I’m the last person to say a new mama can’t be sexy. But this bikini contest for pregnant women is bizarro. Moms-to-be don’t need to pop every which way out of a thong bikini to look beautiful. And seriously, anyone who is that knocked up shouldn’t be allowed to wear platform boots unless she’s trying to self-abort during a disco dance-off.
But hey, one pregnant woman’s pickles and ice cream is another pregnant woman’s fishnet thigh-highs. [Dlisted]
UPDATE: Oh hai! So, seems some of y’all didn’t quite get that Jessica was kidding. Well, she was. Hugely. PUN! I would like to assume anyone who’s read Jessica’s stuff on The Frisky — and complained about her being fat-centric or something — would get that she wasn’t being serious, but for those of you who were unaware, this was meant entirely tongue in cheek. And now I shall return to devouring a pint of ice cream and a jar of pickles. Even though I am not pregnant. Keep reading »
I’m a full-time mom. You know the type. My days are spent cooking meals, doing dishes, buying groceries, doing laundry, walking dogs, wiping noses, clipping toenails, and performing every other pleasant and unpleasant task required to keep two kids, two dogs, two frogs and a hamster alive and relatively happy. But for my birthday weekend, I left all that behind for three days at Ladies Rock Camp. Keep reading »
“The question of Betty Draper’s motherhood is very peculiar to me. Because we were all raised by women like this. And I know it’s easy to hate her and think she seems childish and impulsive. We’re all here because of women like that. We’ll see how those kids turn out. They could end up being TV writers.”
— Matthew Weiner, “Mad Men” creator, defending Better Draper’s parenting skills. It’s unclear whether the “we” in “we’re all here because of women like that,” refers to writers, TV writers, entertainers, or, literally, everyone. I’ll speak for myself and say I am not here — as a person, a woman, a wife, or a writer — because of a woman like Betty Draper. My mother, like everyone else, isn’t without her flaws, but if she raised me the way Betty is raising her children, I think the only place I’d be right now is in serious psychotherapy. Weiner went on to say, “People must see a lot in themselves, or they wouldn’t be reacting so strongly [to Betty]. I guarantee one thing: If she weren’t so good-looking, they wouldn’t have a problem.” Uh, it’s not her beauty that’s disarming people. Keep reading »
This is the sweetest story: this little boy likes to wear princess clothes and that’s just fine with his mom.
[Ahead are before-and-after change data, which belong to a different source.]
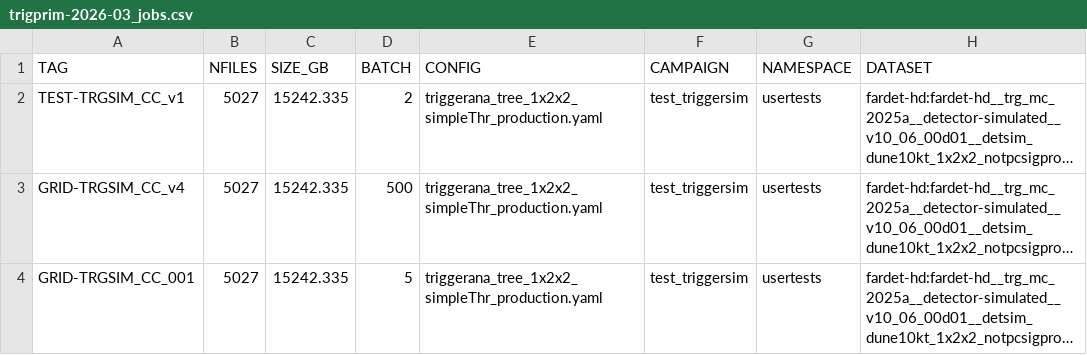
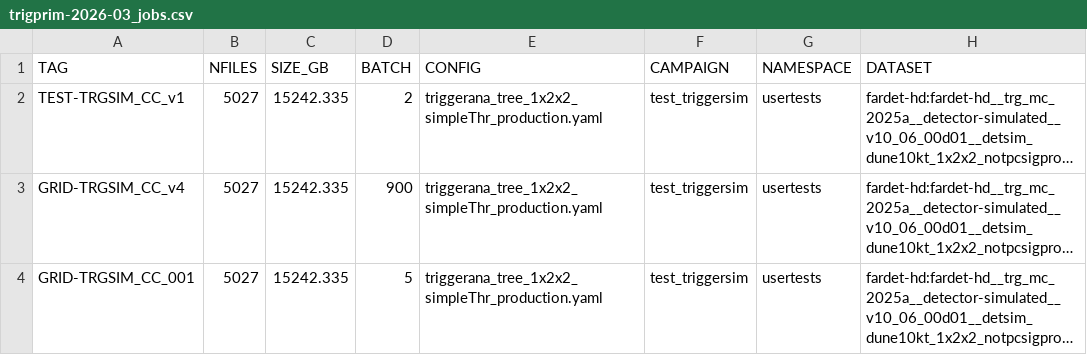
Before and after one commit to DUNE/merge-utils, a CSV file: campaigns/trigprim-2026-03/trigprim-2026-03_jobs.csv, drawn as a sheet; long unchanged cells end in …; the diff names each change by its address in the sheet, - before the commit and + after, or states it on an @@ line.

```diff
--- a/campaigns/trigprim-2026-03/trigprim-2026-03_jobs.csv
+++ b/campaigns/trigprim-2026-03/trigprim-2026-03_jobs.csv
-D3 (BATCH): 500
+D3 (BATCH): 900
```
Also changed, not shown: campaigns/trigprim-2026-03/trigprim-2026-03.csv.
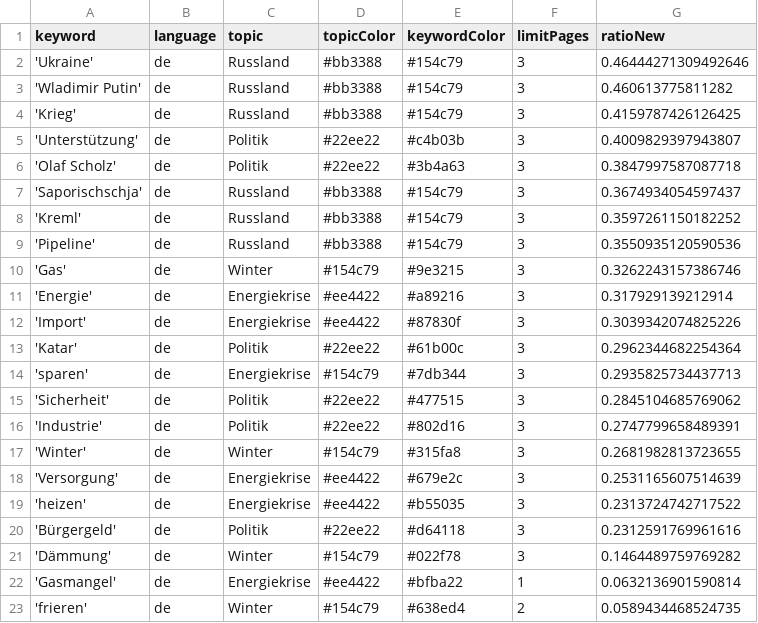
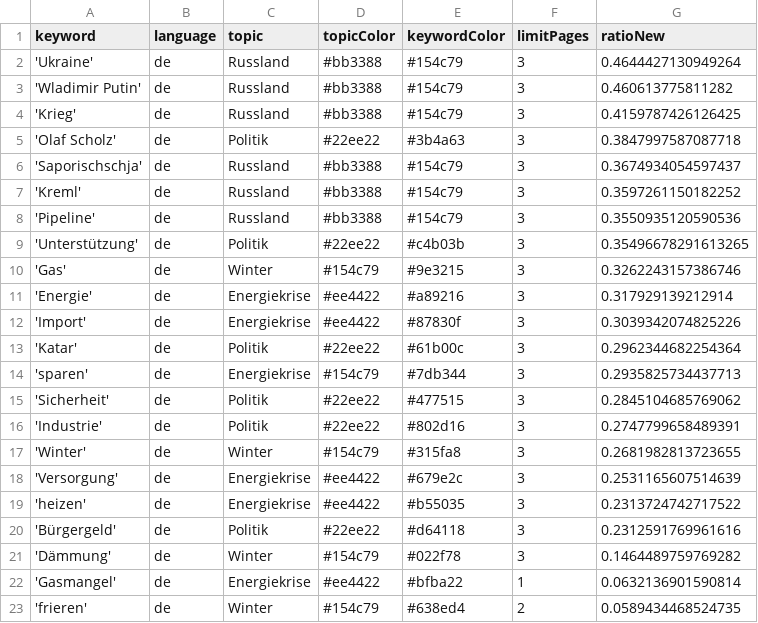
Before and after one commit to celiapi-news/winterIsComing2, a CSV file: keywords.csv, drawn as a sheet.

```diff
--- a/keywords.csv
+++ b/keywords.csv
@@ -1,6 +1,5 @@
 keyword,language,topic,topicColor,keywordColor,limitPages,ratioNew
-'Ukraine',de,Russland,#bb3388,#154c79,3,0.46444271309492646
+'Ukraine',de,Russland,#bb3388,#154c79,3,0.4644427130949264
 'Wladimir Putin',de,Russland,#bb3388,#154c79,3,0.460613775811282
 'Krieg',de,Russland,#bb3388,#154c79,3,0.4159787426126425
-'Unterstützung',de,Politik,#22ee22,#c4b03b,3,0.4009829397943807
 'Olaf Scholz',de,Politik,#22ee22,#3b4a63,3,0.3847997587087718
@@ -9,2 +8,3 @@ keyword,language,topic,topicColor,keywordColor,limitPages,ratioNew
 'Pipeline',de,Russland,#bb3388,#154c79,3,0.3550935120590536
+'Unterstützung',de,Politik,#22ee22,#c4b03b,3,0.35496678291613265
 'Gas',de,Winter,#154c79,#9e3215,3,0.3262243157386746
```
Also changed, not shown: csv/news_2023_07.csv.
Cheryl Kilodavis has written a children’s book called My Princess Boy about how it’s OK for boys, like her son Dyson, to enjoy pretty dresses. It warms my dark, craggy heart. Some moms are the best. [My Princess Boy via Colorlines] Keep reading »